The two trains were on a single-track line at the time of the crash, between the coastal towns of Bari and Barletta.
Emergency services are trying to free passengers from the wrecked carriages near the town of Andria.
“I think there are many dead,” local police chief Riccardo Zingaro told Rai TV.
Some of the carriages were extensively damaged, he said. There were fears the number of deaths could rise still further.
One of those rescued from the wreckage was a small child who was airlifted to hospital.
It was unclear what led to the collision, which happened in good weather at 11:30 local time (09:30 GMT) in the southern region of Apulia.
A local prosecutor in nearby Trani said it was too early to speculate on the cause, although human error was likely to have been a factor.
Rescuers set up a field hospital at the scene to help care for the large number of wounded passengers.
Prime Minister Matteo Renzi interrupted a trip to Milan after the crash and returned to Rome.
The line, managed by Ferrotramviaria, is used by thousands of people daily on about 200 trains. Work is under way to make it a double-track line.
Apulia regional leader Mario Loizzo said he was “deeply shaken” by the crash.
Italy’s FS state rail operator expressed its condolences to the dead and wounded.
Earlier this year, 11 people died on a single track in southern Germany when two trains collided head-on at Bad Aibling near the Austrian border.
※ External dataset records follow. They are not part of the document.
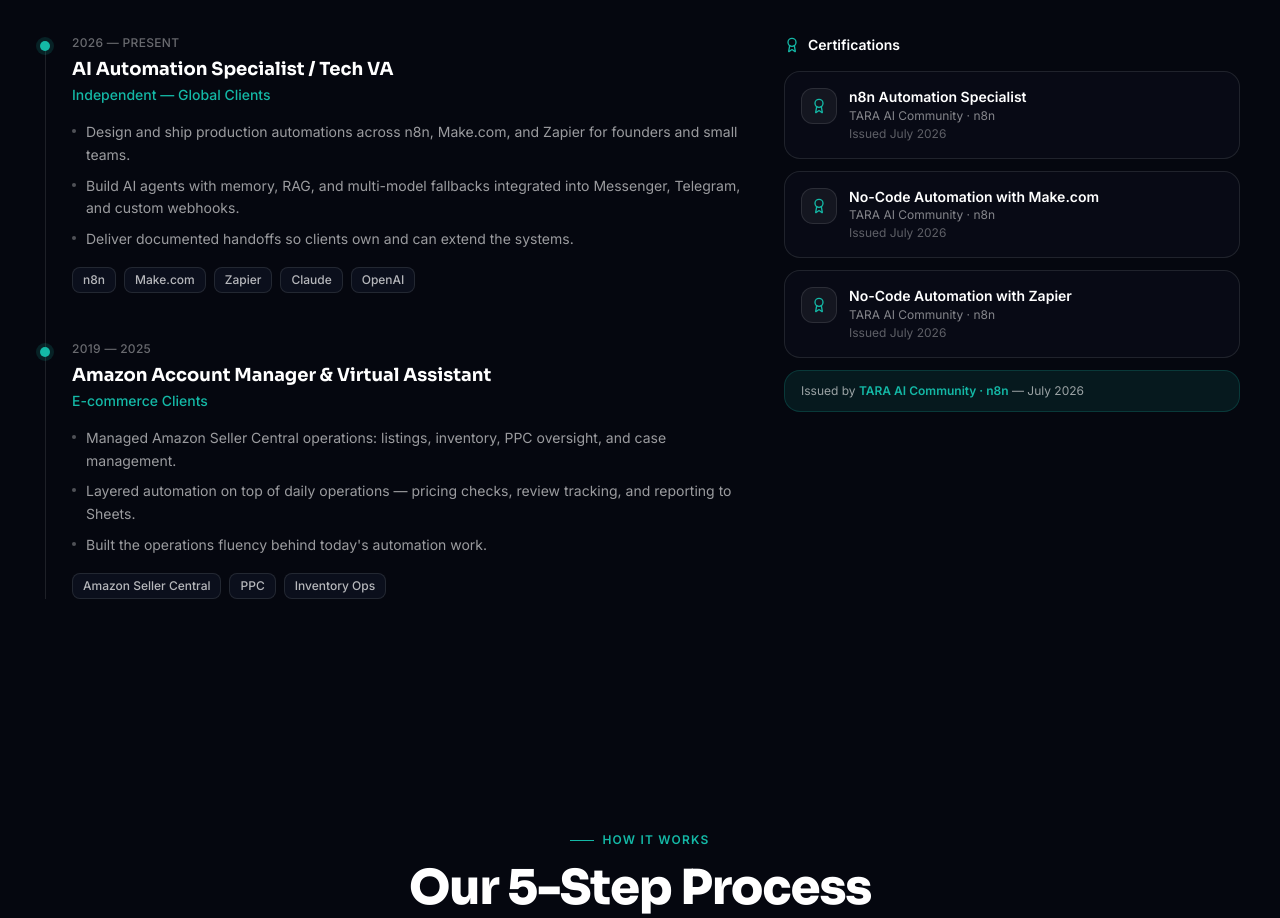
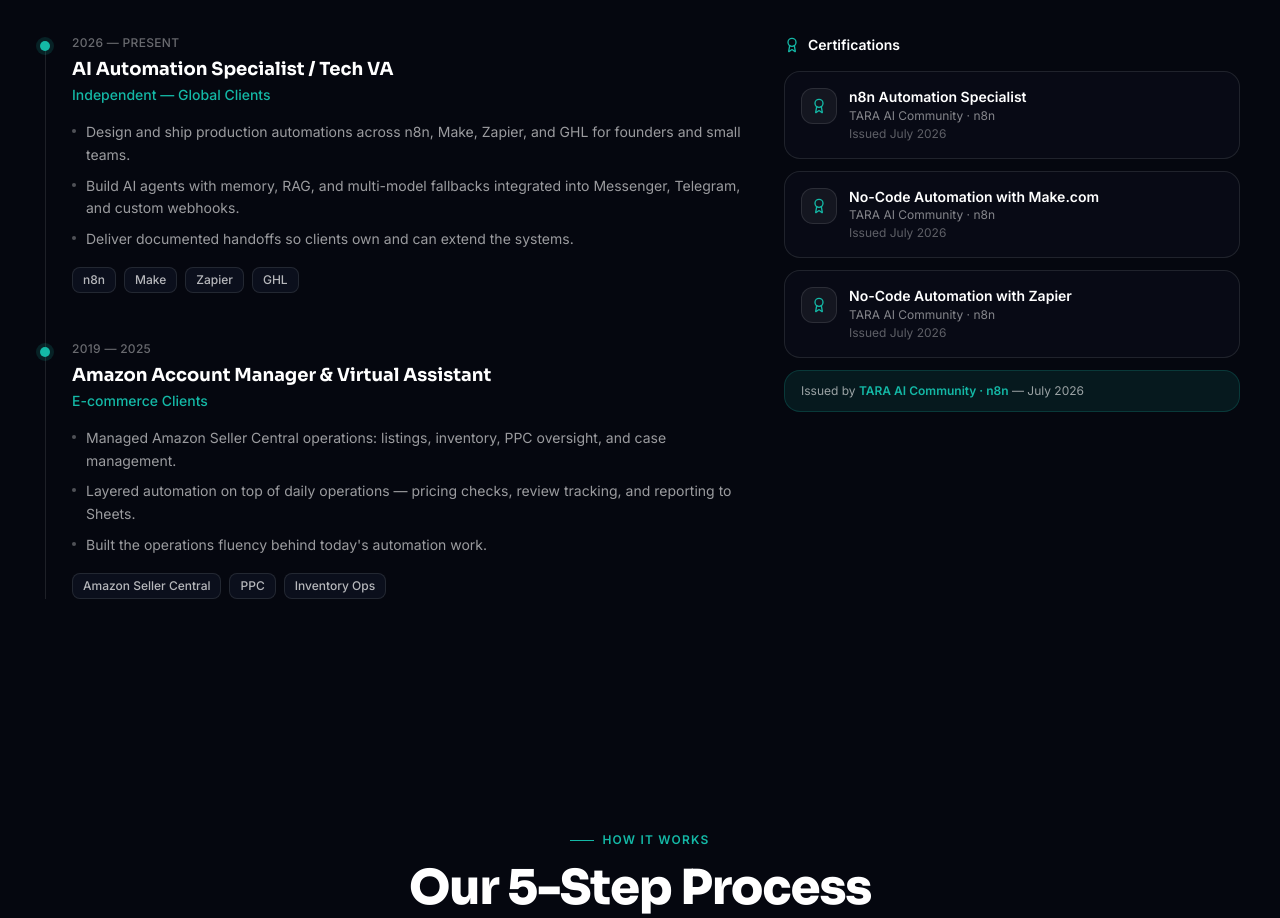
Before and after one commit to manuelraiautomation-bot/manny-portfolio, a React (Vite) app: page / in a window 1280 px wide. Shown: the part 3080-3998 px from the top of the page. Built offline with nearby package versions, Linux system fonts and the light colour scheme.

Commit message:
Align experience platforms with n8n, Make, Zapier, and GHL

```diff
--- a/src/components/Experience.jsx
+++ b/src/components/Experience.jsx
@@ -6,11 +6,11 @@ const JOBS = [
     title: "AI Automation Specialist / Tech VA",
     company: "Independent — Global Clients",
     bullets: [
-      "Design and ship production automations across n8n, Make.com, and Zapier for founders and small teams.",
+      "Design and ship production automations across n8n, Make, Zapier, and GHL for founders and small teams.",
       "Build AI agents with memory, RAG, and multi-model fallbacks integrated into Messenger, Telegram, and custom webhooks.",
       "Deliver documented handoffs so clients own and can extend the systems.",
     ],
-    tools: ["n8n", "Make.com", "Zapier", "Claude", "OpenAI"],
+    tools: ["n8n", "Make", "Zapier", "GHL"],
   },
   {
     dates: "2019 — 2025",
```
Investigators said a signal controller had mistakenly allowed both trains to use the line, disabling an automatic safety system.